The Virginia Criminal Code prohibits certain activities including soliciting, encouraging, urging, exhorting, instigating or procuring another person to do a certain things, usually bad, harmful, wrong and criminal things.
But what does it mean when you sign an agreement that you will not “solicit” customers? What are you actually agreeing to?
Almost every week someone asks me, Dan or the “Google” (and I see it on our website counting software) If a client calls me, is that considered “soliciting?”
Virginia law on non-solicitations is not defined by the Virginia Code. The word, and therefore the activity prohibited is defined by the four corners of your contract. So the answer as to whether or not a client can call you and you do work for them under your non-solicitation agreement, is found in your exact agreement.
This means each and every contract, circumstance, client and call must be considered on an individual basis.
Most of the time I advise folks: No, the language of your contract does not prohibit you from taking a client phone call, but the spirit of the contract and therefore perhaps the judge’s interpretation of your contract does prohibit you from working for clients. So, if you want to get sued, go ahead and do work for them and argue to the judge how you didn’t make the initial phone call or contact and therefore are not in breach.
Harsh I know… but the law is really not about “technicalities” or loop holes as people would have you believe.
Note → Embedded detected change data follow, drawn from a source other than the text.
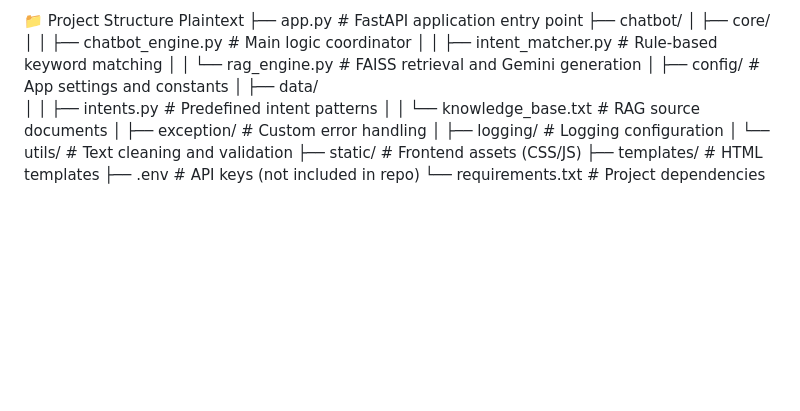
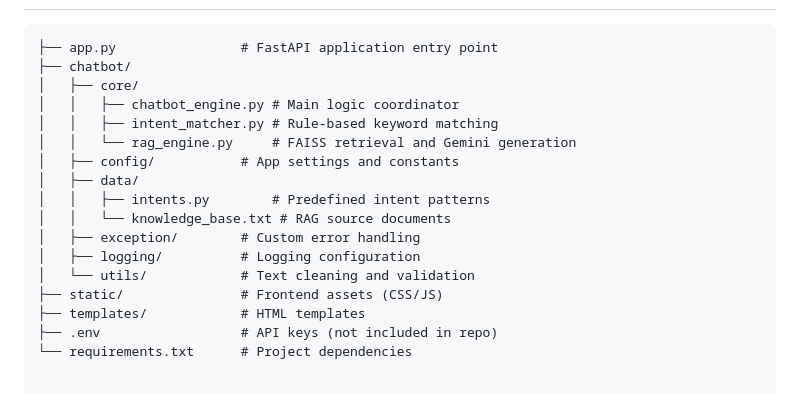
Before and after one commit to REEYABORIKAR/Customer_Support_Chatbot, a Markdown page: README.md, the part around one of its changes. Rendered like a GitHub page; blank space fills up the shorter version.

````diff
--- a/README.md
+++ b/README.md
@@ -74,6 +82,5 @@ General Inquiry: Working hours (Mon–Fri, 9 AM – 6 PM), product info, and sup
 
-📁 Project Structure
-Plaintext
+```text
 ├── app.py                # FastAPI application entry point
 ├── chatbot/
 │   ├── core/
@@ -91,3 +98,5 @@ Plaintext
 ├── templates/            # HTML templates
 ├── .env                  # API keys (not included in repo)
 └── requirements.txt      # Project dependencies
+
+```
````
Also changed, not shown: other parts of README.md (+55 -47 lines).
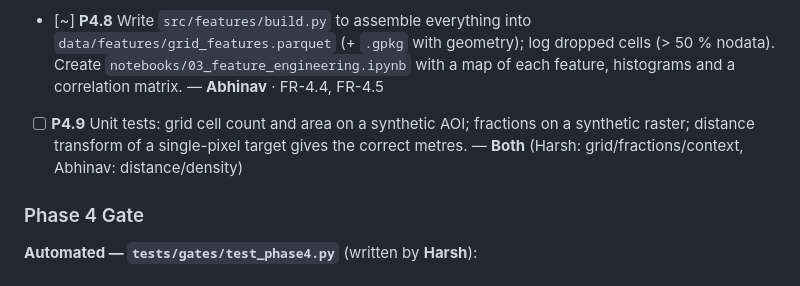
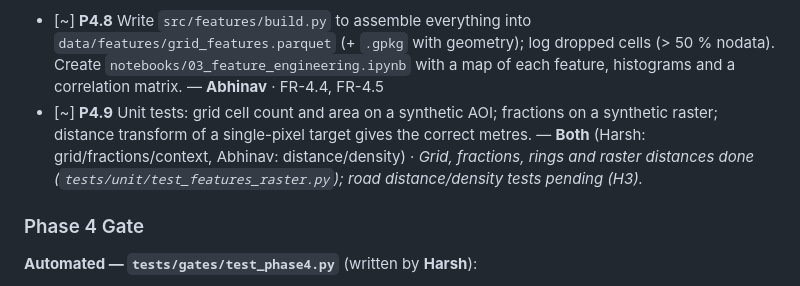
Before and after one commit to code-Harsh247/gis-urban-suitability, a Markdown page: docs/Tasks.md, the part around the change. Drawn GitHub-style.

Commit message:
A3: mark P4.9 in progress (raster feature tests done; road tests pending H3)

```diff
--- a/docs/Tasks.md
+++ b/docs/Tasks.md
@@ -200,7 +200,7 @@ Status on Abhinav's laptop (2026-10-01, Linux, micromamba): **35 passed** (+ 15
 - [x] **P4.6** Write `src/features/context.py`: focal means at 250 m and 500 m for base features; the "surrounding ring" built-up fraction (excluding the centre cell). — **Harsh** · FR-4.3
 - [ ] **P4.7** Optional: NDVI (Sentinel-2 median composite) and WorldPop density. — **Abhinav** · PRD §7.2
 - [~] **P4.8** Write `src/features/build.py` to assemble everything into `data/features/grid_features.parquet` (+ `.gpkg` with geometry); log dropped cells (> 50 % nodata). Create `notebooks/03_feature_engineering.ipynb` with a map of each feature, histograms and a correlation matrix. — **Abhinav** · FR-4.4, FR-4.5
-- [ ] **P4.9** Unit tests: grid cell count and area on a synthetic AOI; fractions on a synthetic raster; distance transform of a single-pixel target gives the correct metres. — **Both** (Harsh: grid/fractions/context, Abhinav: distance/density)
+- [~] **P4.9** Unit tests: grid cell count and area on a synthetic AOI; fractions on a synthetic raster; distance transform of a single-pixel target gives the correct metres. — **Both** (Harsh: grid/fractions/context, Abhinav: distance/density) · *Grid, fractions, rings and raster distances done (`tests/unit/test_features_raster.py`); road distance/density tests pending (H3).*
 
 ### Phase 4 Gate
 
```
It is really about what you agreed to, in writing, and whether or not you are violating that agreement.